A: I love David Sedaris, and he talks about how his humor relates to his childhood and family life. That’s one thing David Sedaris and I have in common! As one of five kids, we were constantly vying for attention and entertaining each other. I was especially inspired by my sister Rita, who always made me laugh. Part of it is also my competitive nature—I want to be as funny as she is! I love watching comedy movies (i.e., Bridesmaids) and stand-up comedy (i.e., Maria Bamford), because laughter is the best alternative to drowning my problems in chocolate. Since I’m way too wimpy to try stand-up, writing funny books will have to do.

I also seek out humorous books for inspiration, like I Yam A Donkey, by Cece Bell, The Popularity Papers by Amy Ignatow, and I’m a Shark by Bob Shea. All hysterical! 

Bright & fun! I wanna have a work playdate here! ;D

Q: Tell us about your typical workday as an Author/Illustrator—routines, rituals & practical practices. Set the scene for us, too—what does your creative workspace look & feel like?

A: Honestly, every day is completely different. But...after breakfast, the crossword puzzle and a walk with Louie the beagle, I answer emails, see what’s happening on Facebook, then get to whatever manuscript is in the works. Lately, I’ve been writing more than drawing. I hope to soon have contracts for books that others illustrate, because I think that would be an interesting experience—there are so many illustrators I admire, and I can’t draw zombies.

Break for lunch, finish that puzzle, then back to writing (or drawing) until dinner. Sometimes I write in bed in the evening or do some sketching. That’s my ideal workday. Interruptions that get in the way include: 1) the cat telling me we’re out of cat treats, 2) my husband asking how to use the computer, 3) the kitchen demanding to be cleaned, 4) my stomach reminding me to have a snack, while I’m in the kitchen, 4) my tooth remindsing me to go to the dentist, 5) the mailman reminding me to pay bills, and so on. Time management is something I’m working on!

Re: workplace: I feel like I’m a neat person living in a sloppy person’s body. I have a desk in the front room with my laptop, photos, glitter, assorted pens, a non-working Himalayan salt lamp, and a mysteriously large pile of papers. Sometimes I write on the porch or meet a friend in a café for a writing date (a great way to interact with the other humans.) Though I do love working in my jammies.

My studio is in the back of the house looking out onto our yard. It’s crammed with every kind of pencil, marker and sketchpad known to me. I need a bigger space, but suspect that would fill with stuff, too.
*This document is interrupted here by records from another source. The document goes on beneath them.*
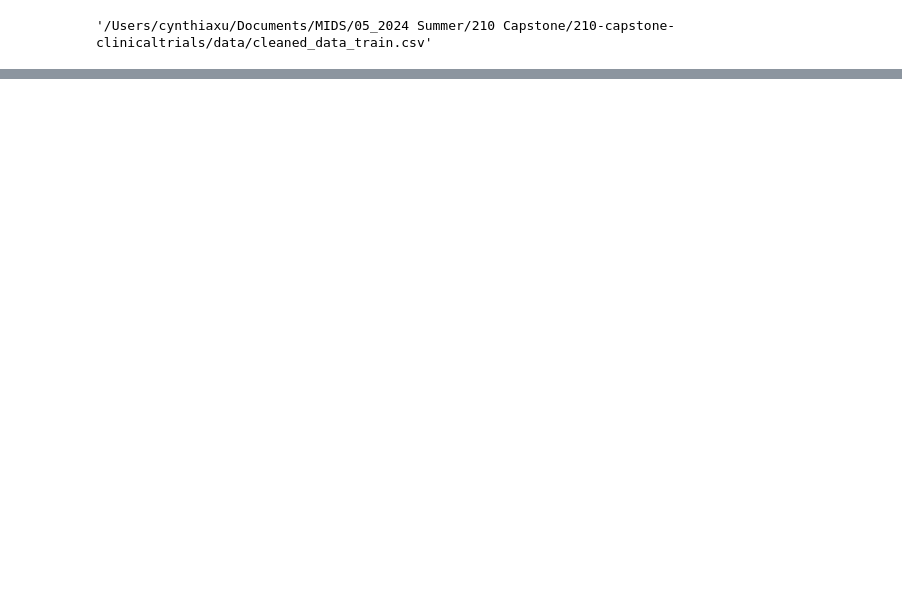
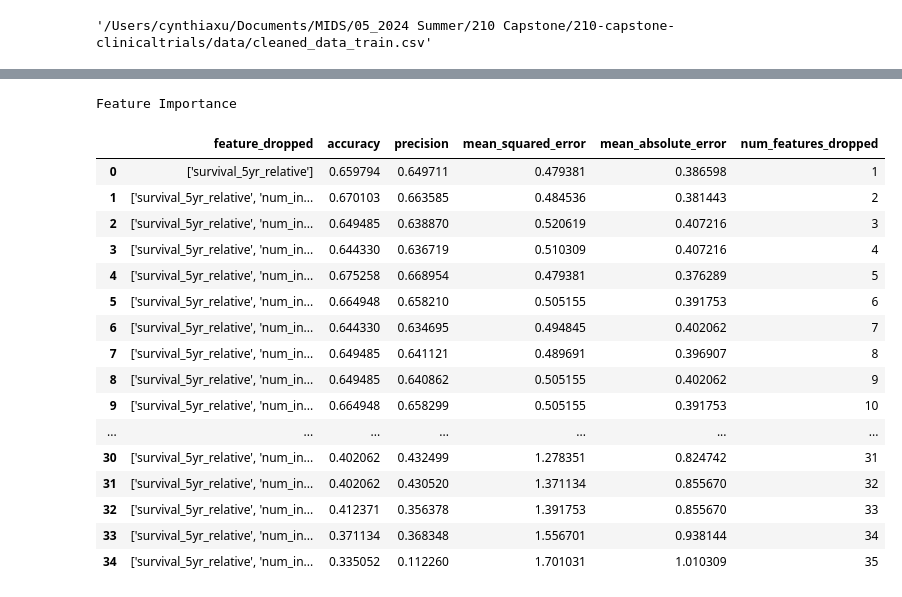
Before and after one commit to cynthiaxu04/predicting-clinicaltrials, a Jupyter notebook: model/feature_ablation.ipynb, the cells around one changed output, grey strips where cells are left out. Cells and saved outputs as stored; diff of their text form; code cells hidden in the pictures; blank space fills up the shorter version.

```diff
--- a/model/feature_ablation.ipynb
+++ b/model/feature_ablation.ipynb
@@ -122,0 +237,23 @@ Feature Importance
+# %%
+styled_df = results3.style.background_gradient(cmap='Greens') \
+                 .set_caption('Feature Importance')
+styled_df
+# %% [output]
+Feature Importance
+|  | feature_dropped | accuracy | precision | mean_squared_error | mean_absolute_error | num_features_dropped |
+| 0 | ['survival_5yr_relative'] | 0.659794 | 0.649711 | 0.479381 | 0.386598 | 1 |
+| 1 | ['survival_5yr_relative', 'num_in... | 0.670103 | 0.663585 | 0.484536 | 0.381443 | 2 |
+| 2 | ['survival_5yr_relative', 'num_in... | 0.649485 | 0.638870 | 0.520619 | 0.407216 | 3 |
+| 3 | ['survival_5yr_relative', 'num_in... | 0.644330 | 0.636719 | 0.510309 | 0.407216 | 4 |
+| 4 | ['survival_5yr_relative', 'num_in... | 0.675258 | 0.668954 | 0.479381 | 0.376289 | 5 |
+| 5 | ['survival_5yr_relative', 'num_in... | 0.664948 | 0.658210 | 0.505155 | 0.391753 | 6 |
+| 6 | ['survival_5yr_relative', 'num_in... | 0.644330 | 0.634695 | 0.494845 | 0.402062 | 7 |
+| 7 | ['survival_5yr_relative', 'num_in... | 0.649485 | 0.641121 | 0.489691 | 0.396907 | 8 |
+| 8 | ['survival_5yr_relative', 'num_in... | 0.649485 | 0.640862 | 0.505155 | 0.402062 | 9 |
+| 9 | ['survival_5yr_relative', 'num_in... | 0.664948 | 0.658299 | 0.505155 | 0.391753 | 10 |
+| ... | ... | ... | ... | ... | ... | ... |
+| 30 | ['survival_5yr_relative', 'num_in... | 0.402062 | 0.432499 | 1.278351 | 0.824742 | 31 |
+| 31 | ['survival_5yr_relative', 'num_in... | 0.402062 | 0.430520 | 1.371134 | 0.855670 | 32 |
+| 32 | ['survival_5yr_relative', 'num_in... | 0.412371 | 0.356378 | 1.391753 | 0.855670 | 33 |
+| 33 | ['survival_5yr_relative', 'num_in... | 0.371134 | 0.368348 | 1.556701 | 0.938144 | 34 |
+| 34 | ['survival_5yr_relative', 'num_in... | 0.335052 | 0.112260 | 1.701031 | 1.010309 | 35 |
```
Also changed, not shown: parts of 15 cells of this notebook, 8 other files.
It feels like a lot of art could happen there if I can learn to ignore all the interrupters!

Constance & Louie!

Q: Describe your most perfect Sunday.

A: Not having to cook. Walking my old beagle, Louie, who is the best, and thinks I’m the best, too. Watching a movie with my teen (who on my perfect Sunday wants to hang out with me) at the place in town that serves beer and pizza. Drawing for fun and not for profit. Carrot cake. Bonus points if I can get somebody to play Pictionary with me.

Thank you so much, Constance, for chatting it up with us here at Bird Meets Worm! And congratulations again on your silly & cute new picture book!!! Hooray!